■ EXERCISE DETAILS
Using the data below, show every line where the word "example" occurs.

*** EXTRACTED MATERIAL

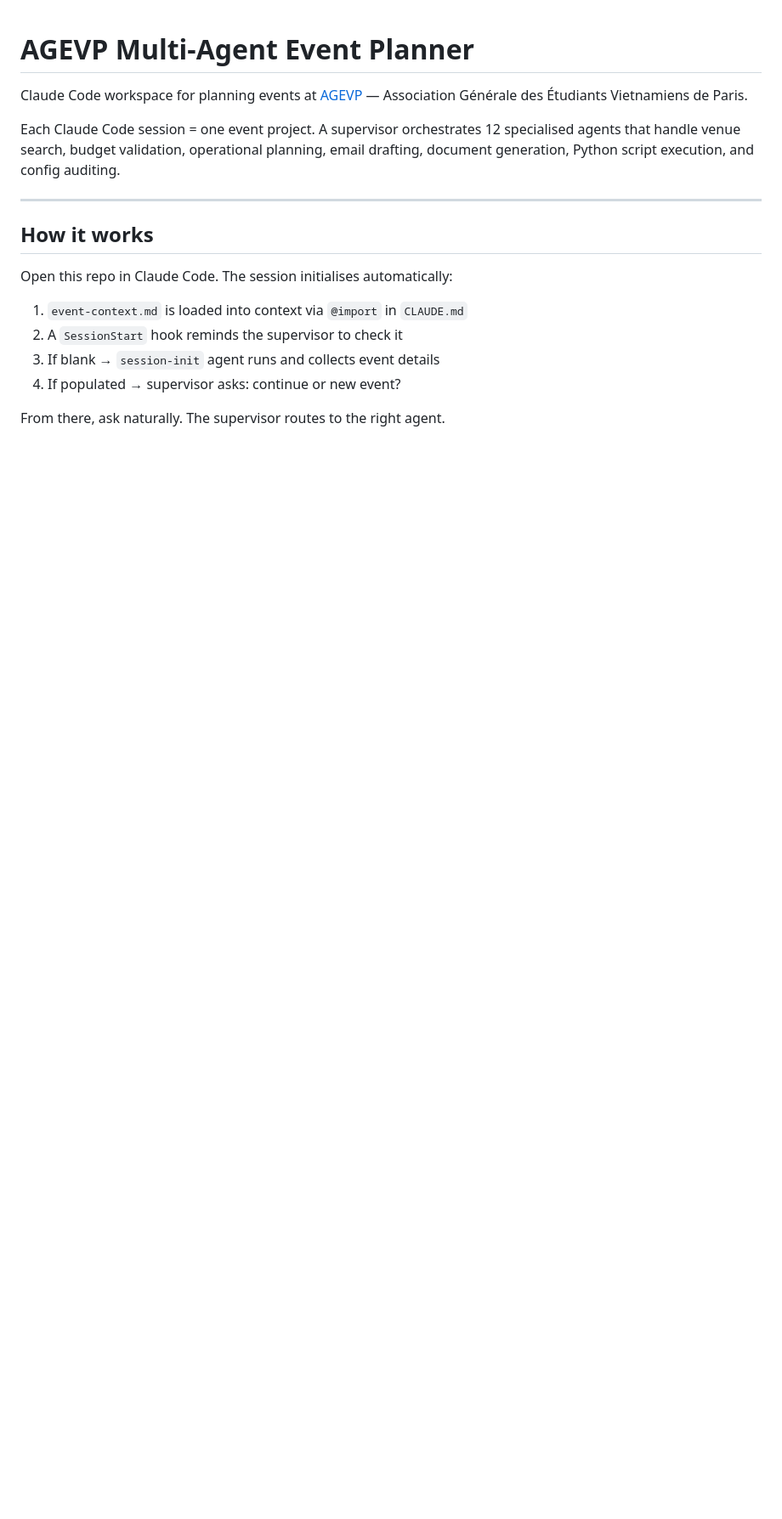
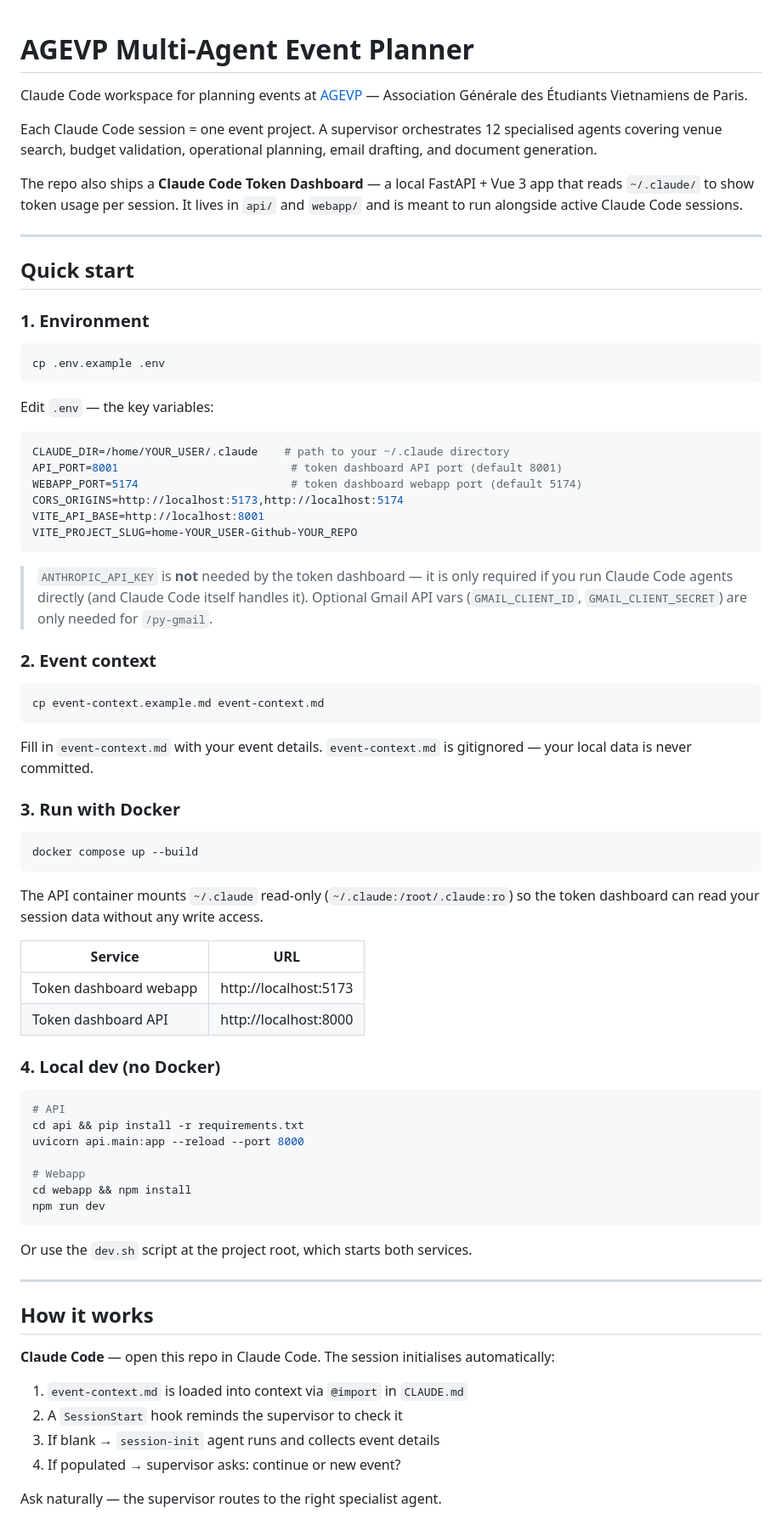
Before and after one commit to Code-Nam/multiagent-event-planner, a Markdown page: README.md, the part around one of its changes. Shown at 85% size. Rendered like a GitHub page; blank space fills up the shorter version.

````diff
--- a/README.md
+++ b/README.md
@@ -2,18 +2,78 @@
 
 Claude Code workspace for planning events at [AGEVP](https://www.agevp.com/wordpress/fr/accueil/qui-sommes-nous/) — Association Générale des Étudiants Vietnamiens de Paris.
 
-Each Claude Code session = one event project. A supervisor orchestrates 12 specialised agents that handle venue search, budget validation, operational planning, email drafting, document generation, Python script execution, and config auditing.
+Each Claude Code session = one event project. A supervisor orchestrates 12 specialised agents covering venue search, budget validation, operational planning, email drafting, and document generation.
+
+The repo also ships a **Claude Code Token Dashboard** — a local FastAPI + Vue 3 app that reads `~/.claude/` to show token usage per session. It lives in `api/` and `webapp/` and is meant to run alongside active Claude Code sessions.
+
+---
+
+## Quick start
+
+### 1. Environment
+
+```bash
+cp .env.example .env
+```
+
+Edit `.env` — the key variables:
+
+```env
+CLAUDE_DIR=/home/YOUR_USER/.claude    # path to your ~/.claude directory
+API_PORT=8001                          # token dashboard API port (default 8001)
+WEBAPP_PORT=5174                       # token dashboard webapp port (default 5174)
+CORS_ORIGINS=http://localhost:5173,http://localhost:5174
+VITE_API_BASE=http://localhost:8001
+VITE_PROJECT_SLUG=home-YOUR_USER-Github-YOUR_REPO
+```
+
+> `ANTHROPIC_API_KEY` is **not** needed by the token dashboard — it is only required if you run Claude Code agents directly (and Claude Code itself handles it). Optional Gmail API vars (`GMAIL_CLIENT_ID`, `GMAIL_CLIENT_SECRET`) are only needed for `/py-gmail`.
+
+### 2. Event context
+
+```bash
+cp event-context.example.md event-context.md
+```
+
+Fill in `event-context.md` with your event details. `event-context.md` is gitignored — your local data is never committed.
+
+### 3. Run with Docker
+
+```bash
+docker compose up --build
+```
+
+The API container mounts `~/.claude` read-only (`~/.claude:/root/.claude:ro`) so the token dashboard can read your session data without any write access.
+
+| Service | URL |
+|---------|-----|
+| Token dashboard webapp | http://localhost:5173 |
+| Token dashboard API | http://localhost:8000 |
+
+### 4. Local dev (no Docker)
+
+```bash
+# API
+cd api && pip install -r requirements.txt
+uvicorn api.main:app --reload --port 8000
+
+# Webapp
+cd webapp && npm install
+npm run dev
+```
+
+Or use the `dev.sh` script at the project root, which starts both services.
 
 ---
 
 ## How it works
 
-Open this repo in Claude Code. The session initialises automatically:
+**Claude Code** — open this repo in Claude Code. The session initialises automatically:
 
 1. `event-context.md` is loaded into context via `@import` in `CLAUDE.md`
 2. A `SessionStart` hook reminds the supervisor to check it
 3. If blank → `session-init` agent runs and collects event details
 4. If populated → supervisor asks: continue or new event?
 
-From there, ask naturally. The supervisor routes to the right agent.
+Ask naturally — the supervisor routes to the right specialist agent.
 
````
Also changed, not shown: other parts of README.md (+84 -60 lines), event-context.example.md (added, +16 -0 lines).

******

■ RESPONSE
+cp .env.example .env
+cp event-context.example.md event-context.md
Also changed, not shown: other parts of README.md (+84 -60 lines), event-context.example.md (added, +16 -0 lines).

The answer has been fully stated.